With ‘normal’ news on hold at the moment, it’s to the past that we have to turn for ‘take your mind off the virus’ material. In that spirit, every weekend the Spectator is bringing you doses of topical trivia – facts, figures and anecdotes inspired by the current week’s dates in history …
In 1792 the French highwayman Nicolas Jacques Pelletier became the first person to be executed by guillotine. The device was used for French state executions until 1977. On September 10 that year, the murderer Hamida Djandoubi became its last victim.
C.B. Fry (born 1872). The cricketer’s party trick – which he performed well into his seventies – was to face a mantelpiece and leap upwards, turning as went so that he landed on the mantelpiece facing his audience, to whom he would then bow.
In 1923 Lady Elizabeth Bowes-Lyon (later the Queen Mother) married the Duke of York. On her way into Westminster Abbey she laid her bouquet on the Tomb of the Unknown Warrior, in memory of her brother Fergus, who had been killed in World War I. Subsequent royal brides at the Abbey – including Kate Middleton in 2011 – have also laid their bouquets on the tomb. The Archbishop of Canterbury would not allow the service to be broadcast on the radio, as he was concerned that ‘men might listen to it in public houses’.
Rudolf Hess (born 1894). One of the soldiers who guarded Hess at Berlin’s Spandau prison after World War II was a young Bernard Manning.
Samuel Morse (born 1791). When the French navy stopped using Morse code on January 31 1997, their final message was: ‘Calling all. This is our last cry before our eternal silence.’
In 1973, The Dark Side of the Moon by Pink Floyd went to number one on the US Billboard Top 200 album chart. (It didn’t drop off the chart until 1988. Its 741 weeks there remain a record.) The prism on the cover shows six colours of light emerging, not the conventional seven of the rainbow. That convention only exists because seven was Isaac Newton’s favourite number – he split purple into indigo and violet to achieve the total.
Bradley Wiggins (born 1980). The first professional cycling team for which Wiggins rode was owned by Linda McCartney. She insisted that her riders be vegetarian, though as Wiggins later confessed, ‘everyone was sneaking in the bacon sandwiches’.

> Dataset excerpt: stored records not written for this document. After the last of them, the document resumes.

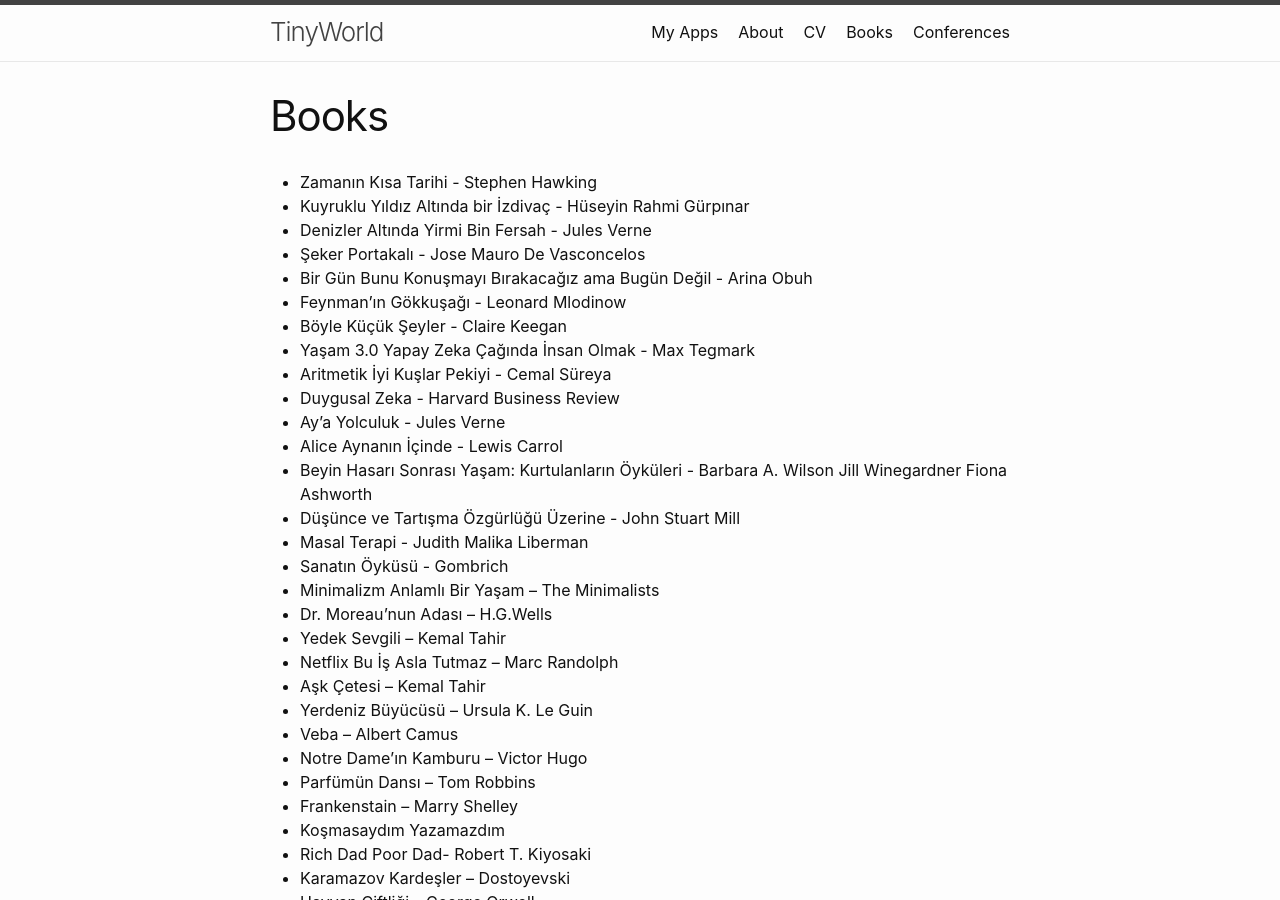
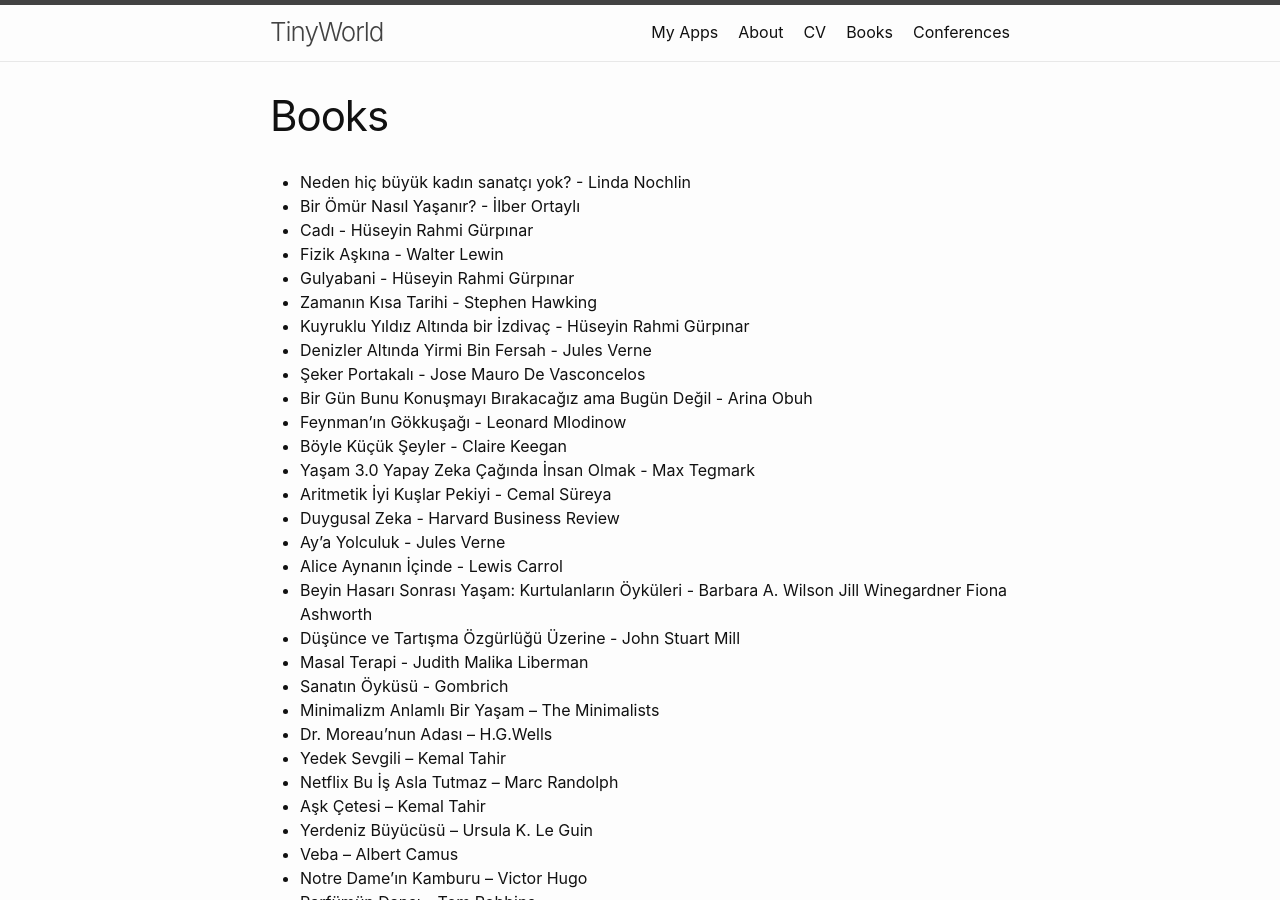
Before and after one commit to pelinbalci/pelinbalci.github.io, a Jekyll site: the page built from Books.md, in a window 1280 px wide and 900 px high. Built offline with Jekyll 4.4.1, drawn with Linux system fonts in a browser that asks for light colours.

Commit message:
new files

```diff
--- a/Books.md
+++ b/Books.md
@@ -4,6 +4,11 @@
 permalink: /Books/
 
 ---
+- Neden hiç büyük kadın sanatçı yok? - Linda Nochlin
+- Bir Ömür Nasıl Yaşanır? - İlber Ortaylı
+- Cadı - Hüseyin Rahmi Gürpınar
+- Fizik Aşkına - Walter Lewin
+- Gulyabani - Hüseyin Rahmi Gürpınar
 - Zamanın Kısa Tarihi - Stephen Hawking
 - Kuyruklu Yıldız Altında bir İzdivaç - Hüseyin Rahmi Gürpınar
 - Denizler Altında Yirmi Bin Fersah - Jules Verne
```
Also changed, not shown: AcademicStudies.md (added, +9 -0 lines), Conferences.md (+2 -0 lines), 1 other file.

In 1974, Richard Nixon announced the release of edited transcripts from White House tape recordings connected to the Watergate scandal. They became famous for the phrase ‘expletive deleted’. But as the rather prim Nixon insisted on removing words like ‘Christ’ and ‘hell’, the public got the impression that the conversations were far more explicit than they actually were. Protesters outside the White House held up placards saying ‘Impeach the (expletive deleted)!’
Peter Mayhew (died 2019). The 7’3” actor played Chewbacca, who was inspired by a big hairy dog owned by Star Wars producer George Lucas, which used to ride round on the passenger seat of his car. (The dog’s name was Indiana, which was where Lucas got Dr Jones’s first name.) Chewbacca’s voice was created by mixing recordings of walruses, lions, camels, bears, rabbits, tigers and badgers.
In 1707, the Act of Union joining England and Scotland took effect. The bells of St Giles Cathedral in Edinburgh rang out the tune of ‘Why Should I Be So Sad On My Wedding Day?’